All lines below containing "docs" are to be listed.

[Exercise material — start]

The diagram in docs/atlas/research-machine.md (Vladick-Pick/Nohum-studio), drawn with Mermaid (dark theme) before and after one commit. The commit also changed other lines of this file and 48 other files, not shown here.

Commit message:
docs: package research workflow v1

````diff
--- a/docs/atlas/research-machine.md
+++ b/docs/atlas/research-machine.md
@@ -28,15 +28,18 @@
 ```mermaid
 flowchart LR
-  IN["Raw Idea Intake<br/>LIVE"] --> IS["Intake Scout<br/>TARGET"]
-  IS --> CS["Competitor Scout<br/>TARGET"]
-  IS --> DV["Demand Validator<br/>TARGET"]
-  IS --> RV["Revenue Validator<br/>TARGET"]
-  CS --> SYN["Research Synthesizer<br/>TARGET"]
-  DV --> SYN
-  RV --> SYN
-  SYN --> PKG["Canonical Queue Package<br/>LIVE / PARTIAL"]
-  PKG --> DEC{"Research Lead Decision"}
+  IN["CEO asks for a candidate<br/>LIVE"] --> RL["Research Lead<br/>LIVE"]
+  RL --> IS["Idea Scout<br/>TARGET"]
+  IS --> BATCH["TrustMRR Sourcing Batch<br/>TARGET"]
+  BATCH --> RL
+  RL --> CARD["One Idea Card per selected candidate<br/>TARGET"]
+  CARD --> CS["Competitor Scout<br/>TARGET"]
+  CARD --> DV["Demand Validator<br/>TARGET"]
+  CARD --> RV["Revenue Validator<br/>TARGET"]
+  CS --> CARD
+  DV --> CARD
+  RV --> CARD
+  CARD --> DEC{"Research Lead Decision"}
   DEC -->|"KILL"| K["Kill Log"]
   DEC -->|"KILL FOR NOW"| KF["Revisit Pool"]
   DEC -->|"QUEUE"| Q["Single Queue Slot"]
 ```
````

[Exercise material — finish]
[Exercise material — start]

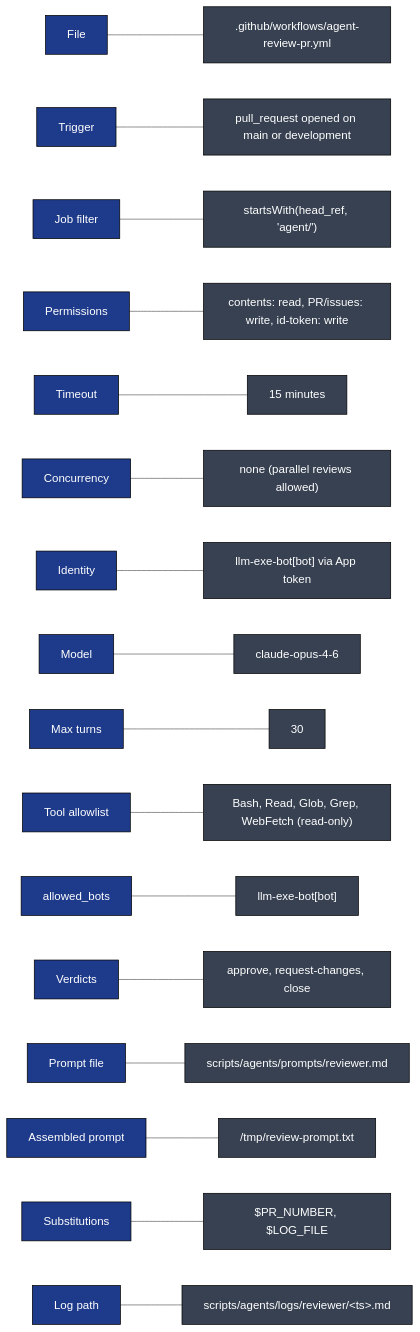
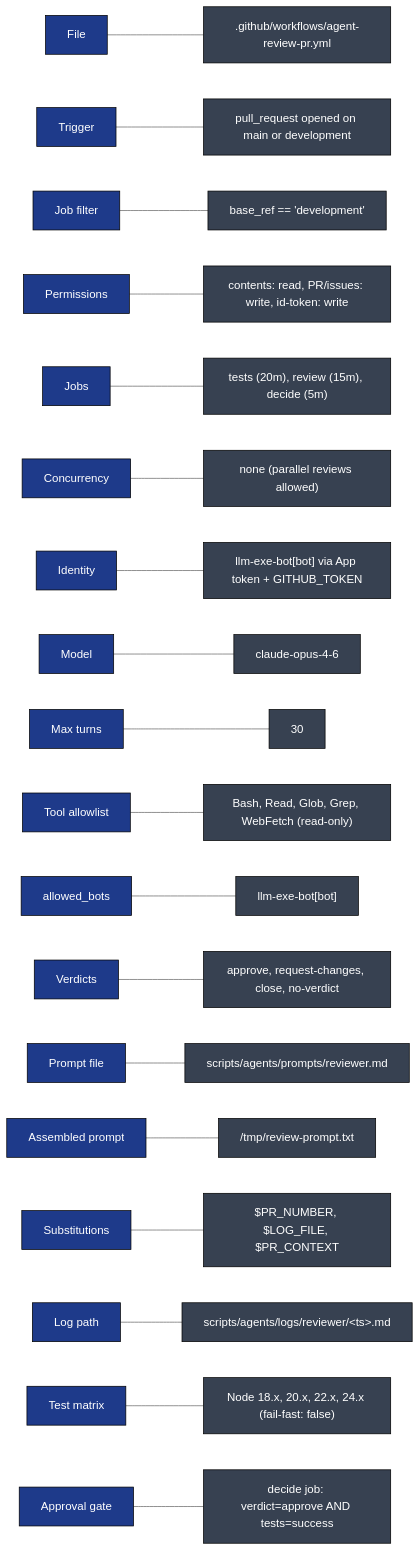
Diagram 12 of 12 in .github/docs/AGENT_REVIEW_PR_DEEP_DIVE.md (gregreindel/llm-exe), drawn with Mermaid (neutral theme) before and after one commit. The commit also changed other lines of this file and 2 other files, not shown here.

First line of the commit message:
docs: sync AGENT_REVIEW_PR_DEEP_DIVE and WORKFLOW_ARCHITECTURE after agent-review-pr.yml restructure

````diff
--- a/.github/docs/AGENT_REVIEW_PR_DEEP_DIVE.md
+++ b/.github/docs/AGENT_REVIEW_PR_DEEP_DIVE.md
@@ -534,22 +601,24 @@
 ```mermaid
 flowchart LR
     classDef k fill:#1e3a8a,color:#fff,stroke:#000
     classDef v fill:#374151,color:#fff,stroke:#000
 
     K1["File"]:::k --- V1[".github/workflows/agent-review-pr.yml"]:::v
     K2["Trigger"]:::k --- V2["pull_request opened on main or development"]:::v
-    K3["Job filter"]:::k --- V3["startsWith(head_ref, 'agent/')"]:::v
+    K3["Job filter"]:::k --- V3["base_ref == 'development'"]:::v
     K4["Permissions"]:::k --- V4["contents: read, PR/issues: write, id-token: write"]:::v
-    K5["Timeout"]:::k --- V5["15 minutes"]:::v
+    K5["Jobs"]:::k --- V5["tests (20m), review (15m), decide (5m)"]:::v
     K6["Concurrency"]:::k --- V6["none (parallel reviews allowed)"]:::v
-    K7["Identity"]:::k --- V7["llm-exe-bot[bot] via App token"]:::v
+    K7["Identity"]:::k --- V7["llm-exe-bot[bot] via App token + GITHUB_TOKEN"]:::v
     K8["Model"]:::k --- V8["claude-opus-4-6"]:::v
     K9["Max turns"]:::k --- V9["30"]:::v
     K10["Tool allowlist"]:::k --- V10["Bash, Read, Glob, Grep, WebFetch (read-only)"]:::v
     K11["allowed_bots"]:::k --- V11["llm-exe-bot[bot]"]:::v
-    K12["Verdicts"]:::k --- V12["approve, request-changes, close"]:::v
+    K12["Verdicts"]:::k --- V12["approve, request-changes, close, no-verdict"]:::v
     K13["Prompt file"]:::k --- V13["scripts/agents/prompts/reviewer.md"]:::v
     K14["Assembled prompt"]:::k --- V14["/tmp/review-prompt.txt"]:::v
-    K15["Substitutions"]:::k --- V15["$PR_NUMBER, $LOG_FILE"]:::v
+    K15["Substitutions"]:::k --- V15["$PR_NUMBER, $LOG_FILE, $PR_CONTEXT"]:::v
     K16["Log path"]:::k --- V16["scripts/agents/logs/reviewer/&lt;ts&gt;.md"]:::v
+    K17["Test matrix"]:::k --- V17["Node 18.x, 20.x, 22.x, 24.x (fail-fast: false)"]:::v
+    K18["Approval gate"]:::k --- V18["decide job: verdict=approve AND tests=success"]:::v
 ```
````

[Exercise material — finish]

Output
The diagram in docs/atlas/research-machine.md (Vladick-Pick/Nohum-studio), drawn with Mermaid (dark theme) before and after one commit. The commit also changed other lines of this file and 48 other files, not shown here.
docs: package research workflow v1
--- a/docs/atlas/research-machine.md
+++ b/docs/atlas/research-machine.md
Diagram 12 of 12 in .github/docs/AGENT_REVIEW_PR_DEEP_DIVE.md (gregreindel/llm-exe), drawn with Mermaid (neutral theme) before and after one commit. The commit also changed other lines of this file and 2 other files, not shown here.
docs: sync AGENT_REVIEW_PR_DEEP_DIVE and WORKFLOW_ARCHITECTURE after agent-review-pr.yml restructure
--- a/.github/docs/AGENT_REVIEW_PR_DEEP_DIVE.md
+++ b/.github/docs/AGENT_REVIEW_PR_DEEP_DIVE.md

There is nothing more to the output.